Your assignment: Hunt through the entries for the word "columns" and copy each line in which it appears.

***

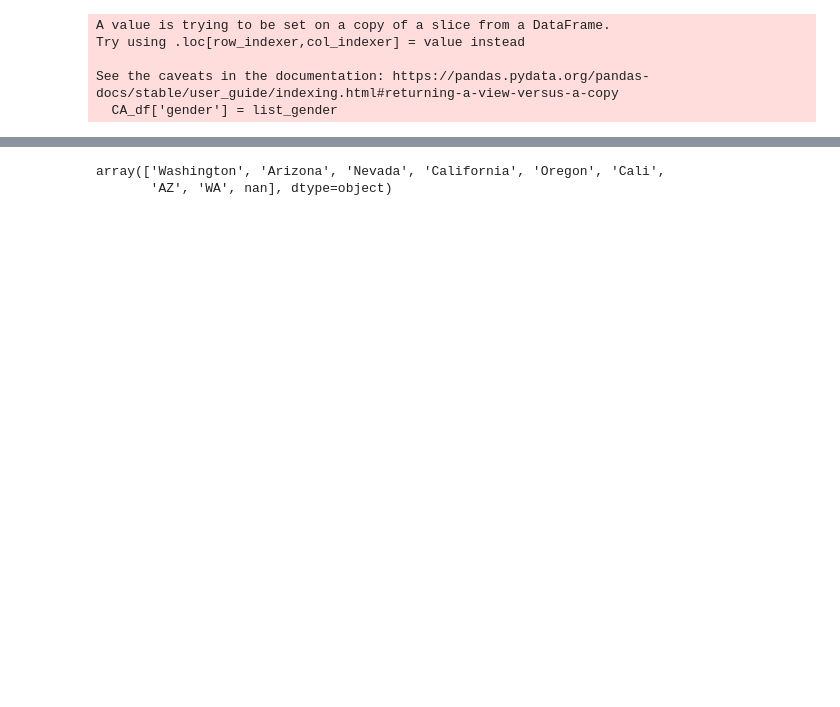
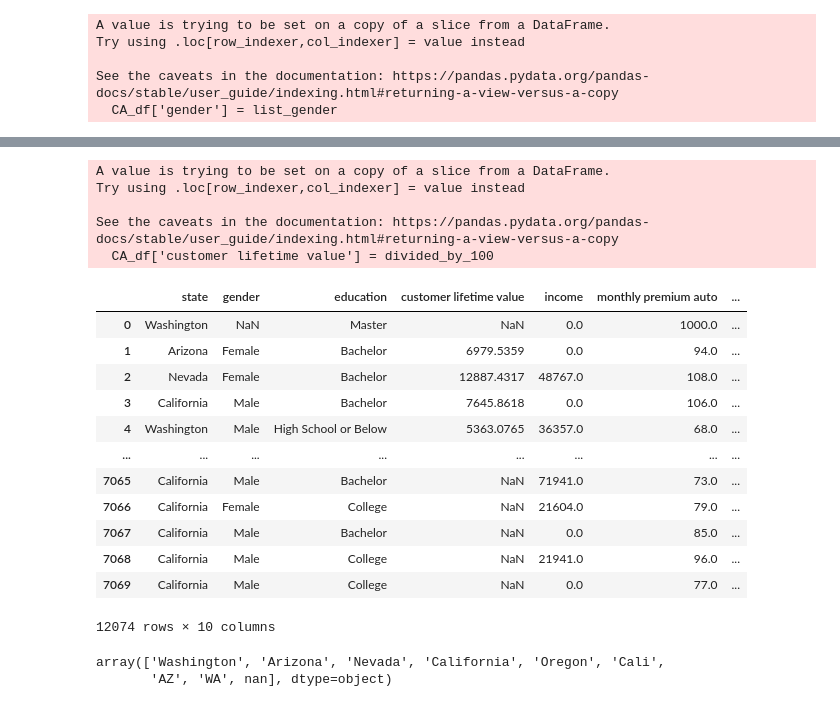
Before and after one commit to lepetitnoir/Labwork, a Jupyter notebook: Week_02/Customer_Analysis_Case_Study_Labwork.ipynb, the cells around one changed output, grey strips where cells are left out. Drawn from its saved outputs; the diff is of its cells as text; code cells hidden in the pictures; blank space fills up the shorter version.

```diff
--- a/Week_02/Customer_Analysis_Case_Study_Labwork.ipynb
+++ b/Week_02/Customer_Analysis_Case_Study_Labwork.ipynb
@@ -367 +388,9 @@ CA_df
 12074 rows × 10 columns
+# %%
+# divide by 100 because original series was in percentage points
+
+divided_by_100 = []
+
+for divide in list(CA_df['customer lifetime value']):
+    divide = divide/100
+    divided_by_100.append(divide)
@@ -368,3 +417,27 @@ CA_df
+# %%
+CA_df['customer lifetime value'] = divided_by_100
+# %% [output]
+A value is trying to be set on a copy of a slice from a DataFrame.
+Try using .loc[row_indexer,col_indexer] = value instead
+
+See the caveats in the documentation: https://pandas.pydata.org/pandas-docs/stable/user_guide/indexing.html#returning-a-view-versus-a-copy
+  CA_df['customer lifetime value'] = divided_by_100
+# %%
+CA_df
+# %% [output]
+|  | state | gender | education | customer lifetime value | income | monthly premium auto | ... |
+| 0 | Washington | NaN | Master | NaN | 0.0 | 1000.0 | ... |
+| 1 | Arizona | Female | Bachelor | 6979.5359 | 0.0 | 94.0 | ... |
+| 2 | Nevada | Female | Bachelor | 12887.4317 | 48767.0 | 108.0 | ... |
+| 3 | California | Male | Bachelor | 7645.8618 | 0.0 | 106.0 | ... |
+| 4 | Washington | Male | High School or Below | 5363.0765 | 36357.0 | 68.0 | ... |
+| ... | ... | ... | ... | ... | ... | ... | ... |
+| 7065 | California | Male | Bachelor | NaN | 71941.0 | 73.0 | ... |
+| 7066 | California | Female | College | NaN | 21604.0 | 79.0 | ... |
+| 7067 | California | Male | Bachelor | NaN | 0.0 | 85.0 | ... |
+| 7068 | California | Male | College | NaN | 21941.0 | 96.0 | ... |
+| 7069 | California | Male | College | NaN | 0.0 | 77.0 | ... |
+12074 rows × 10 columns
 # %%
 CA_df['state'].unique()
 # %% [output]
```
Also changed, not shown: parts of 17 cells of this notebook, 3 other files.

***

Answer to this task:
 12074 rows × 10 columns
+12074 rows × 10 columns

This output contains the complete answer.